→ **REQUIRED ACTION**:
Show every line in the entries below where the word "changed" appears.

→ **Stored items**:
■ ■ ■ ■

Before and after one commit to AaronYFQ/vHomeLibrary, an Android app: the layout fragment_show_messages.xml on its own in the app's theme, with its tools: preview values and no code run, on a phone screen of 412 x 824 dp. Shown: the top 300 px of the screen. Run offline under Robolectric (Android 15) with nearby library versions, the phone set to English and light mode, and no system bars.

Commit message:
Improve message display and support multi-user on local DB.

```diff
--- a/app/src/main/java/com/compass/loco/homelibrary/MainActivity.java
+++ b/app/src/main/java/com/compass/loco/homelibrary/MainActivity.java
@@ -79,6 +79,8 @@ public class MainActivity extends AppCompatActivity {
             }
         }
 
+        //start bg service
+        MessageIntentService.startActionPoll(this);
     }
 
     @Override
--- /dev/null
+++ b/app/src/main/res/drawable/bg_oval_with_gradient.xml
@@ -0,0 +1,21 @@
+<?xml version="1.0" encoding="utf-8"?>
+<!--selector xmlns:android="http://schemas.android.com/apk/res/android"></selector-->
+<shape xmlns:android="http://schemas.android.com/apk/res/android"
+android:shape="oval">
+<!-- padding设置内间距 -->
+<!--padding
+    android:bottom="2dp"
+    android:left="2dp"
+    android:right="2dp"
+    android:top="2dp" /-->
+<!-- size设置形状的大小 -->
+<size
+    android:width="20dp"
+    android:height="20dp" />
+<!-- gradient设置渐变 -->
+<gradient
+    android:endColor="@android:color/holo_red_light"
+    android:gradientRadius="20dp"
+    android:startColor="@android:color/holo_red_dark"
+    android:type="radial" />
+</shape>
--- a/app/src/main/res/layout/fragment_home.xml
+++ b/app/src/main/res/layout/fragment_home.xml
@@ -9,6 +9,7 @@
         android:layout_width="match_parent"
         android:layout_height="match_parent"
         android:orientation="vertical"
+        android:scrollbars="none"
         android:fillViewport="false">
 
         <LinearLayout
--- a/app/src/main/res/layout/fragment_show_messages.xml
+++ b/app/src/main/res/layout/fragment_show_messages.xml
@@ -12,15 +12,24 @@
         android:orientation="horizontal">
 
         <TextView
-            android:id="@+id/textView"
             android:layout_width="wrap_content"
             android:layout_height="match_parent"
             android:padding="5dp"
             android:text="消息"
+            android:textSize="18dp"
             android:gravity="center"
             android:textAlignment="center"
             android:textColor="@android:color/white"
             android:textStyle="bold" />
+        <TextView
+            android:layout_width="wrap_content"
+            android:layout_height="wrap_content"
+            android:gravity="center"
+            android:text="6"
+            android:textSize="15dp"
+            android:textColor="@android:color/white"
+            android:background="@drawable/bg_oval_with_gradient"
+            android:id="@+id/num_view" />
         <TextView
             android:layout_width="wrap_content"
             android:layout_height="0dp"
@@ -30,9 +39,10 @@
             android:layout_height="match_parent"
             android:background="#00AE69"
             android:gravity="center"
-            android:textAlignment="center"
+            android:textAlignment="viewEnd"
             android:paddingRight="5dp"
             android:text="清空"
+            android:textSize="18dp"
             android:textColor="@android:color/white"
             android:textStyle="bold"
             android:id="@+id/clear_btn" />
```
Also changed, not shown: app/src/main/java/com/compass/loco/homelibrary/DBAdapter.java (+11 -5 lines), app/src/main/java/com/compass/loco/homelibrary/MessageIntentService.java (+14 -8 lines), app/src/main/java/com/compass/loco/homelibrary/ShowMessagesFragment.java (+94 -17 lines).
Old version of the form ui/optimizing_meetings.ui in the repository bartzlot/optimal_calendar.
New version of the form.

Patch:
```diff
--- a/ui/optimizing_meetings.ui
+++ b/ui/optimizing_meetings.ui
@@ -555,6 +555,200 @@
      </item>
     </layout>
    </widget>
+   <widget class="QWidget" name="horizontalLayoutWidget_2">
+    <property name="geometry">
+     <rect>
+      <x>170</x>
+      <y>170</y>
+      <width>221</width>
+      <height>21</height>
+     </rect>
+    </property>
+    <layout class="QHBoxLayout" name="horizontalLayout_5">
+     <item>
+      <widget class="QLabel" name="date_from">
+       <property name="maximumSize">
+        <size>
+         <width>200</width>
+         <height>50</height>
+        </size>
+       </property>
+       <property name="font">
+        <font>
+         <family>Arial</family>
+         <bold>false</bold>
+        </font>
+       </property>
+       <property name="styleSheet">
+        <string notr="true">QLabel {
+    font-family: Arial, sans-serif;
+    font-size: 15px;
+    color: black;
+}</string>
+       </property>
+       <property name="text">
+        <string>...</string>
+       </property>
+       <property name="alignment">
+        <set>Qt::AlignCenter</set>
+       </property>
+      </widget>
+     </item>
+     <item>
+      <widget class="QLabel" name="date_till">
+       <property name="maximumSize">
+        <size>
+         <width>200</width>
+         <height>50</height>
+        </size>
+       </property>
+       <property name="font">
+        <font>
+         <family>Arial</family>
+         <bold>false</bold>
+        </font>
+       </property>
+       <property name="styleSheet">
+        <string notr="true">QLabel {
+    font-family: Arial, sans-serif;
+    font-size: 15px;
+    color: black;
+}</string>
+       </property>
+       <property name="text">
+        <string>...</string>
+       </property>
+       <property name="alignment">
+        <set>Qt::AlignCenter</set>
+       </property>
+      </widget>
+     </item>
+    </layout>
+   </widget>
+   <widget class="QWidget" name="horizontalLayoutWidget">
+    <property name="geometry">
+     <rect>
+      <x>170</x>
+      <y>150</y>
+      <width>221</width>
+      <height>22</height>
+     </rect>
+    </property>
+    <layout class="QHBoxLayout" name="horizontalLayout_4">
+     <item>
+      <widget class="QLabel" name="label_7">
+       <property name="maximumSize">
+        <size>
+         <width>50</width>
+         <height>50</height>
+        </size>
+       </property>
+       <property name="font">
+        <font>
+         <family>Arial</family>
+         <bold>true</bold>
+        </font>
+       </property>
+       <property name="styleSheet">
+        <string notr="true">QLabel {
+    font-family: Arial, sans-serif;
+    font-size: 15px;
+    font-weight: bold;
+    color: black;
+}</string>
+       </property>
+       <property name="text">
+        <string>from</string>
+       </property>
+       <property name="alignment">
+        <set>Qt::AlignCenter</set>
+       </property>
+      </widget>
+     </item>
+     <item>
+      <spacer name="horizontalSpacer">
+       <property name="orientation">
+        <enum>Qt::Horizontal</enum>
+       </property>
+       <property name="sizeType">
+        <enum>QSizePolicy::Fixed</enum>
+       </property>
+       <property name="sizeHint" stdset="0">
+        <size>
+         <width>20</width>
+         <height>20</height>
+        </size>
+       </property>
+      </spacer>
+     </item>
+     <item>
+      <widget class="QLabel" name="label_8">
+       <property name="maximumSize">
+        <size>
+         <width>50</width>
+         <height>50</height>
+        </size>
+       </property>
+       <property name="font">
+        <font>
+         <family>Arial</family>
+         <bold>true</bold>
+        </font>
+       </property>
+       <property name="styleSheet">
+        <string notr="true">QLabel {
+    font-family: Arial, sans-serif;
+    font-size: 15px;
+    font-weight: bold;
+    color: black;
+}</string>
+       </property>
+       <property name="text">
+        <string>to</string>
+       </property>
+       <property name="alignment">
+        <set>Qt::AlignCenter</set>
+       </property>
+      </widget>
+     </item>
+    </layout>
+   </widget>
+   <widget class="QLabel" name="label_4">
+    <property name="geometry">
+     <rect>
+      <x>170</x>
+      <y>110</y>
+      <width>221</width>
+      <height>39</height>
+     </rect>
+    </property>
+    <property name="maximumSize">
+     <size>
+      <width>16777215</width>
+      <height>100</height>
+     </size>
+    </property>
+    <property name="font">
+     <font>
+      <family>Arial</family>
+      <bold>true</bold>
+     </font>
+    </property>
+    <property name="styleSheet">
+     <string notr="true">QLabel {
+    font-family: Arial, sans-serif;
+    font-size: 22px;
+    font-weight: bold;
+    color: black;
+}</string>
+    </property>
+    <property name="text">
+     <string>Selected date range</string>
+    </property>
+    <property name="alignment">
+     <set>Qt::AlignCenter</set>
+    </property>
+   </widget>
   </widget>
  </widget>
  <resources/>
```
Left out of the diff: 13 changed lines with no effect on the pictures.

■ ■ ■ ■

→ **EXERCISE OUTPUT**:
Also changed, not shown: app/src/main/java/com/compass/loco/homelibrary/DBAdapter.java (+11 -5 lines), app/src/main/java/com/compass/loco/homelibrary/MessageIntentService.java (+14 -8 lines), app/src/main/java/com/compass/loco/homelibrary/ShowMessagesFragment.java (+94 -17 lines).
Left out of the diff: 13 changed lines with no effect on the pictures.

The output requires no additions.